Dismissing an employee by phone fares no better. In the case,
In Ms Anita Cachia v Scobel Pty Ltd ATF the S & I Trust t/a Emerse Skin & Laser(2018), “The FWC held that although the dismissal was justified, the employer’s decision to dismiss her over the telephone was inappropriate.
FWC Deputy President Peter Sams said “I do not consider that informing an employee of their dismissal by phone, text or email, to be an appropriate means of conveying a decision which has such serious ramifications for an employee”.
Even terminating an employee by email can be problematic according to Knutson v Chesson Pty Ltd t/a Pay Per Click (2018):
“Even in circumstances where email or electronic communications are ordinarily used, the advice of termination of employment is a matter of such significance that basic human dignity requires that dismissal be conveyed personally with arrangements for the presence of a support person and documentary confirmation” 
So, what is the right procedure for dismissing an employee?
An employer should take all steps to ensure that the termination of an employee due to their conduct, performance or capacity is not harsh, unjust or unreasonable.
An employer should:-
- Give the employee warning about his or her unsatisfactory conduct or work performance before dismissal, and notice that unless improved the employee may be dismissed;
- Allow the employee an appropriate period to improve his or her performance or conduct before dismissal;
- Give the employee notice of the reasons for dismissal and an opportunity to respond before dismissal;
- Allow the employee to have a support person present during discussions if requested.
You should keep records of all correspondence and detailed file notes on discussions relating to staff dismissals and terminations.
The Fair Work Ombudsman offer’s a handy checklist called “The Small Business Fair Dismissal Code and Checklist” to assist Small Business Owners work through the correct procedure for dismissing an employee.
What is the right way to communicate?
The cases cited above have stressed the requirement for treating an employee with dignity and courtesy.

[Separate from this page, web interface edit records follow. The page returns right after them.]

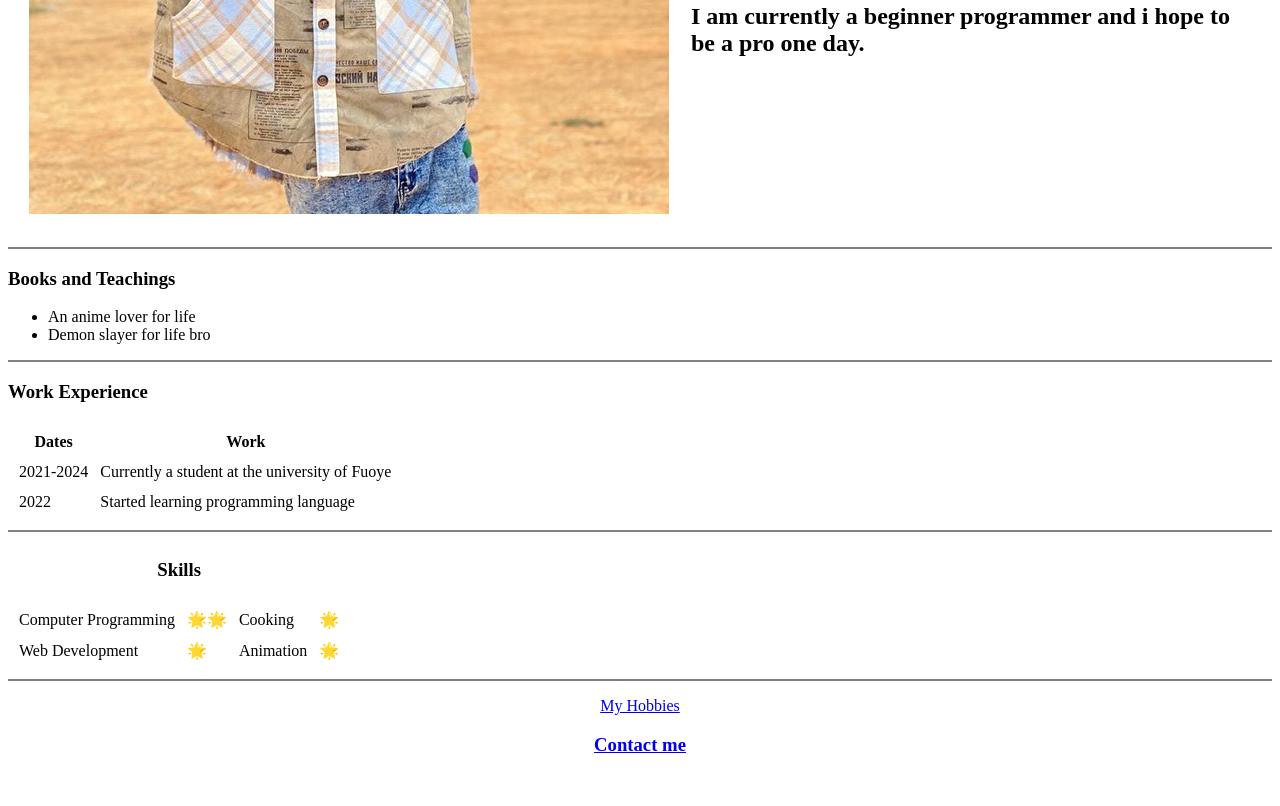
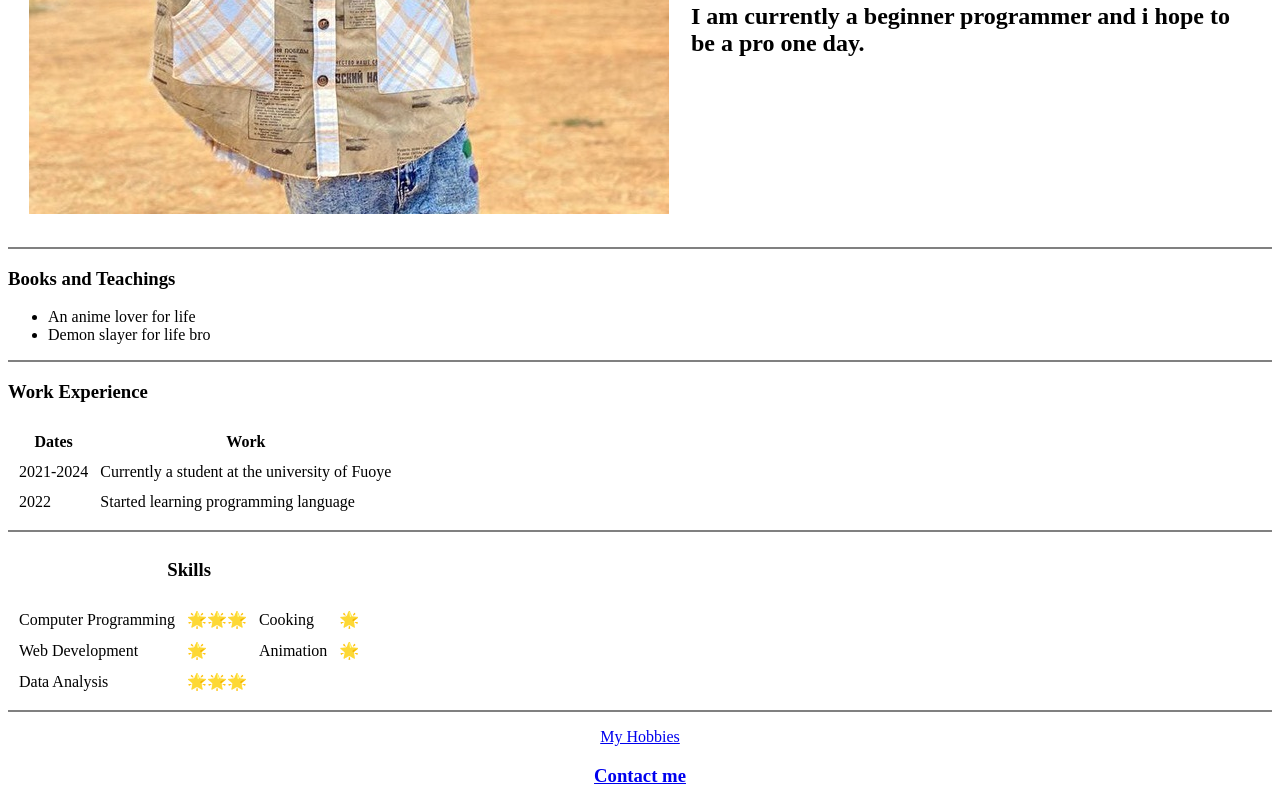
Before and after one commit to Haybee1720/my_cv, a plain HTML site: page index.html in a window 1280 px wide. Shown: the part 455-1261 px from the top of the page. Before the commit the page ends 1230 px from the top, so only its background shows below. Drawn offline with Linux system fonts and the light colour scheme.

Commit message:
Update index.html

```diff
--- a/index.html
+++ b/index.html
@@ -60,7 +60,7 @@
     <caption><h3>Skills</h3></caption>
     <tr>
         <td>Computer Programming</td>
-        <td>🌟🌟</td>
+        <td>🌟🌟🌟</td>
         <td>Cooking</td>
         <td>🌟</td>
     </tr>
@@ -69,6 +69,10 @@
         <td>🌟</td>
         <td>Animation</td>
         <td>🌟</td>
+    </tr>
+        <tr>
+        <td>Data Analysis</td>
+        <td>🌟🌟🌟</td>
     </tr>
 </table>
 
```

Even though there is no specific provision within the law that says you cannot dismiss an employee via text, it is best not to do so if you want to avoid a potential unfair dismissal claim by a disgruntled employee.
MDC legal recommends that any dismissal should be communicated face to face and you can view their employee dismissal guidelines here.
Other Employment Resources
In a recent case before the Fair Work Commission (FWC), Credit Corp Group’s adherence to the correct protocol for employee terminations made it easier for the FWC to conclude that the dismissal of Cameron Little was lawful. They followed this procedure.
SBS has been the subject of a great deal of media attention for the sacking of Scott McIntyre. SBS’s managing director, Michael Ebeid made the decision to sack Scott McIntyre immediately and without notice. This raises questions about whether the dismissal was fair and lawful.